Christopher Swift, JD, PhD, is a partner and litigator with Foley & Lardner LLP, specializing in international and national security practices, where he counsels clients on a variety of trade-related issues. Dr. Swift recently spoke to AIAG’s Export Compliance Advisory Group (ECAG), providing important updates on current export compliance issues and concerns. The AIAG ECAG group collaborates to share industry knowledge and create best-in-class programs for effective export compliance in the automotive and related spaces. The committee reviews changing export regulations and critical elements of effective export compliance procedures, sharing training and development opportunities throughout the industry.
In this interview just prior to his ECAG presentation, Dr. Swift forecasts a shift in international relations that will come with the new Biden Administration.
Q: How has the pandemic impacted exports?
Dr. Swift: The pandemic’s primary impact has been on the supply chain — not exports. There’s been a one-third contraction in global trade volume. During the first six months of the pandemic, global trade was 70% of what it was during the same period in 2019. The problem is supply chain disruptions. It is hard to get the products needed to manufacture other products. The pandemic’s impact on all countries has been pretty significant.
For U.S. companies, it has been hard getting stuff not manufactured here in the U.S. Plus, the government invoked the Defense Production Act to increase availability of supplies related to the pandemic, and that will continue. Automotive companies have been affected, and many have had to diversify their manufacturing. All of this will make it harder to export — except if you want to export products related to the pandemic.
Q: What should be top of mind for AIAG members who export?
Dr. Swift: Security and competition. How are you going to deal with competition from China and Russia, for example? And how is the Biden Administration going to be different?
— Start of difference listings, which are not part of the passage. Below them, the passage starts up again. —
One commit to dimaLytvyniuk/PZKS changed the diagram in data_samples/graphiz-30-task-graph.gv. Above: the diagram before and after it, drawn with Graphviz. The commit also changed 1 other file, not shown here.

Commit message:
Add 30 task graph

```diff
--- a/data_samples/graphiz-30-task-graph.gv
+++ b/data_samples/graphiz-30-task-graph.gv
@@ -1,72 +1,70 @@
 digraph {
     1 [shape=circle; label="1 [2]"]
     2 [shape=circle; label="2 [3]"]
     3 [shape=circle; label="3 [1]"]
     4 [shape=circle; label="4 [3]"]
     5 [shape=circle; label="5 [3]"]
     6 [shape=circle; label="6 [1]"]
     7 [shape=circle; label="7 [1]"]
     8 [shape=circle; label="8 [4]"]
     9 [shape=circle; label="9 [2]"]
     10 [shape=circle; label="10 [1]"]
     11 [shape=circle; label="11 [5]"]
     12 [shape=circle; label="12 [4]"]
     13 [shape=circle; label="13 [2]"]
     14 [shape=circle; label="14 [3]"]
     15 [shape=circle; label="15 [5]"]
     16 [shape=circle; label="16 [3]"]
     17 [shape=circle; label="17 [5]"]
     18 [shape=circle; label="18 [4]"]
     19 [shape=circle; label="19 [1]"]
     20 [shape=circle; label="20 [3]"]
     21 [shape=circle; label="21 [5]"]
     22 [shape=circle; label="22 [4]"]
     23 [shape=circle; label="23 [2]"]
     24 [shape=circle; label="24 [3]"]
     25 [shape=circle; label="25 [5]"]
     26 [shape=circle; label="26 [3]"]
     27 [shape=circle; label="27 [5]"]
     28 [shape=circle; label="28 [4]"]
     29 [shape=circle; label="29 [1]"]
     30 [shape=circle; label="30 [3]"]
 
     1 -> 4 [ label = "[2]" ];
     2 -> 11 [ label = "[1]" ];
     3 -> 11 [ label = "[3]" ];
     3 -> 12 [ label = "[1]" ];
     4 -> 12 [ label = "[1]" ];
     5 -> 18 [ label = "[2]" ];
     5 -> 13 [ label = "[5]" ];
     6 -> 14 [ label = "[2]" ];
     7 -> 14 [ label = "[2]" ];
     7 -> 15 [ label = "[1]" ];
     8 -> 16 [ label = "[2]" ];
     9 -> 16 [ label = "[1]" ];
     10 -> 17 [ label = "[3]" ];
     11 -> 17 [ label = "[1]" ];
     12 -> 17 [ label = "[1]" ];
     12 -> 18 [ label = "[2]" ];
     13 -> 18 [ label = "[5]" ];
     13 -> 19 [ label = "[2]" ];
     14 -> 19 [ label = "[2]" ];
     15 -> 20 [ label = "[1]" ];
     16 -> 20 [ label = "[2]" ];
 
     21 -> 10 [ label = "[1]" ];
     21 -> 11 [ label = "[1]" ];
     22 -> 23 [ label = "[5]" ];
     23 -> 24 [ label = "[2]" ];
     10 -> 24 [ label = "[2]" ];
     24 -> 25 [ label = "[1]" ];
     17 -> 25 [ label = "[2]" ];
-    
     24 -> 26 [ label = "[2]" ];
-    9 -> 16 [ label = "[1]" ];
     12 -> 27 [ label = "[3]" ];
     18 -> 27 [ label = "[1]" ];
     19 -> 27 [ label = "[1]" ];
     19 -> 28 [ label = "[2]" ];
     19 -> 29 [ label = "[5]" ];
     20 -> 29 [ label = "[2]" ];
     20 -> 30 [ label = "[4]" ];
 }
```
China is still a dangerous and complicated country. Even as much as we collaborate with China, it is also our competitor — a “frenemy” so to speak. Will diplomacy change under the Biden Administration? China, Russia, and Iran are three countries that could cause trouble for the automotive industry.
Q: Can you expand on that?
Dr. Swift: China will continue to be a top priority for Biden in terms of national security. The challenge is that some companies that appear to be commercial companies are actually Chinese military companies doing work for the Chinese military. This causes technology transfer concerns for U.S. exporters.
Regarding Russia, I expect Biden will increase sanctions in Russia. Biden once said he looked into Putin’s eyes and saw no soul. We can expect U.S.-Russian relations to be more adversarial in the next 6 months, more sanctions, more export controls. Existing sanctions will be better enforced. The last 4 years, they were not enforced.
And finally, Iran. There’s been a lot of noise about Biden getting back to a nuclear deal with Iran. Folks are assuming that sanctions with Iran will go away, but that is not the case. The sanctions on friends to Iran will go away, but not the sanctions on Iran. This affects the auto industry for sure. The French, Chinese, and Indians all have automotive ventures in Iran. U.S. companies have to be careful that they are not doing business with automotive companies that are on the U.S. terrorist watch list. Many U.S. companies have gotten in trouble by breaking the law without even realizing it. Things that are illegal under U.S. law may be legal in a company that you’re doing business with.
Q: How can automotive companies reduce their risk in these areas?
Dr. Swift: Don’t think of it as a regulatory challenge. The U.S. government doesn’t think of it as a regulatory issue. The government views this as a national security issue. Biden will put more attention on this issue and dedicate more resources to enforcement. There will be more awareness of the problem, coupled with increased resources. We will see investigations and prosecutions increasing. The U.S. government is now focused on enforcement and discouraging U.S. companies from doing bad things in scary places.